Wallis founded Sojourners in 1971 to help Christians put their faith into action for social justice — including the end to racism in the U.S.

Wallis began his address with lament, stating, “We are in a time when a nation’s soul is at stake,” but then quickly moved the audience to witness hope in the midst of turmoil, calling the third annual MLK gathering at Millbrook a sign of this hope.

Framing the conversation, he said, “Racism and poverty are both central issues of the gospel of Jesus Christ; they are religious issues, not political ones.”

Recognizing that racism is a theological issue and that the body of Christ is made up of all races and cultures, he posed the question, “Corinthians says when one part of the body suffers, we are all supposed to feel pain. When black and brown bodies suffer, do the white bodies feel pain?”

Drawing from the book of Genesis, he proclaimed that all are made in the image and likeness of God and that racism is a sin against God and all of God’s children. He continued, “Racism is throwing out imago dei, the image of God.

It was Christians who said, “‘We can’t do this to people [slavery] if they are made in the image of God, so we’ll say they aren’t.’ Racism is America’s original sin, and it still lingers on.”

He went on to talk about the structural and systematic nature of racism in the United States and challenged the crowd to think of racism beyond individual acts against one another.

He said, “This original sin lingers on in criminal justice, housing, and more. Racism …. is more than individual behavior and hostility — that is our privatized, distorted theology that’s used to cover it up. Racism is systematic and structural and harms people of color in tangible ways.”

He continued by saying that racial segregation isn’t an accident but rather an intentional outcome based on policies such as redlining and unfair banking and housing practices — and as a result, people of different races don’t have relationships with one another. He said that we do not know each other’s stories, and he questioned, “How have we let these structures go against [the Word of God in] Corinthians?”

Considering King’s “Where do we go from here?” question, Wallis invited the audience to imagine the church being known for and united against the sin of racism. With hope he shared about an anti-racism gathering in Washington, D.C., last week where faith leaders from many backgrounds recognized the new urgency to work together to defeat racism.

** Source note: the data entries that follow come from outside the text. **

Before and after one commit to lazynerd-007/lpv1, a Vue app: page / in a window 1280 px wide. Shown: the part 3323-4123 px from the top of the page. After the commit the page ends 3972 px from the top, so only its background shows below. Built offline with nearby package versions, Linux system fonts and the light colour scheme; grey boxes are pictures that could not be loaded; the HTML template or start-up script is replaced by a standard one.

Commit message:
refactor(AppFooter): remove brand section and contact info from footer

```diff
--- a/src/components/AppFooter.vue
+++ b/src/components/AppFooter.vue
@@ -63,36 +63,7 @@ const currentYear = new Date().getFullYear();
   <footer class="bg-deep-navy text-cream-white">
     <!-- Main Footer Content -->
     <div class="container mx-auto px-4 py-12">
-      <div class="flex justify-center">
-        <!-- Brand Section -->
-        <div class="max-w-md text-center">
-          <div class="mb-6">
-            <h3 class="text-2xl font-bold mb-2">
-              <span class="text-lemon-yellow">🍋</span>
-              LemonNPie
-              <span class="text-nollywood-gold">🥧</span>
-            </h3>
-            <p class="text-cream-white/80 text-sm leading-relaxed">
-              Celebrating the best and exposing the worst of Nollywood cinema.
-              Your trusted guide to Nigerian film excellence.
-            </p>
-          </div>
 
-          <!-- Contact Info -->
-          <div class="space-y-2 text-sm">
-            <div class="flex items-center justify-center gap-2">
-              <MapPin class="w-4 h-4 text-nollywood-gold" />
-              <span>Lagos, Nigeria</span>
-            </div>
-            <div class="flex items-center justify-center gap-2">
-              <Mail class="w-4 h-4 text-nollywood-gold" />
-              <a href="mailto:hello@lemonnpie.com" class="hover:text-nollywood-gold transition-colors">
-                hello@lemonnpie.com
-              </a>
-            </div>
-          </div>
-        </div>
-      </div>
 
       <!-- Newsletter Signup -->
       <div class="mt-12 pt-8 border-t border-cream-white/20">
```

In some of his closing words Wallis also quoted MLK: “Human progress is neither automatic nor inevitable . . . Every step toward the goal of justice requires sacrifice, suffering, and struggle; the tireless exertions and passionate concern of dedicated individuals,” And, Wallis quoted King, “We must accept finite disappointment, but never lose infinite hope.”

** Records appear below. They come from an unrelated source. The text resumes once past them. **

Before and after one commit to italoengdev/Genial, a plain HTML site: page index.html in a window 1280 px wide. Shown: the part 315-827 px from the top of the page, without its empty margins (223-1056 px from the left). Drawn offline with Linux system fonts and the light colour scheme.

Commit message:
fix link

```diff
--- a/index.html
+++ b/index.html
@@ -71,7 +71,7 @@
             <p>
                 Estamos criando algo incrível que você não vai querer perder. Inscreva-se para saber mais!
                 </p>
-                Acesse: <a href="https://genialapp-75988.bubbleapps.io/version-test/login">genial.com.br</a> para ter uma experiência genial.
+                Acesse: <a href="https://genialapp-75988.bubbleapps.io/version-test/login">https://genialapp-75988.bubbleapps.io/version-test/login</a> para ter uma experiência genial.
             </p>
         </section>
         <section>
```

The evening concluded with a dance performed by youth from Grace CRC, Grand Rapids, to the song “Glory” by John Legend — and with a prayer that included the words “Let us be dissatisfied with the status quo of this world, that we might live in the light of your glory, Lord, arm in arm. To do justice, to love mercy, and to walk humbly with you, O God, that we might be known by the God who unites us rather than the sins that divide us.”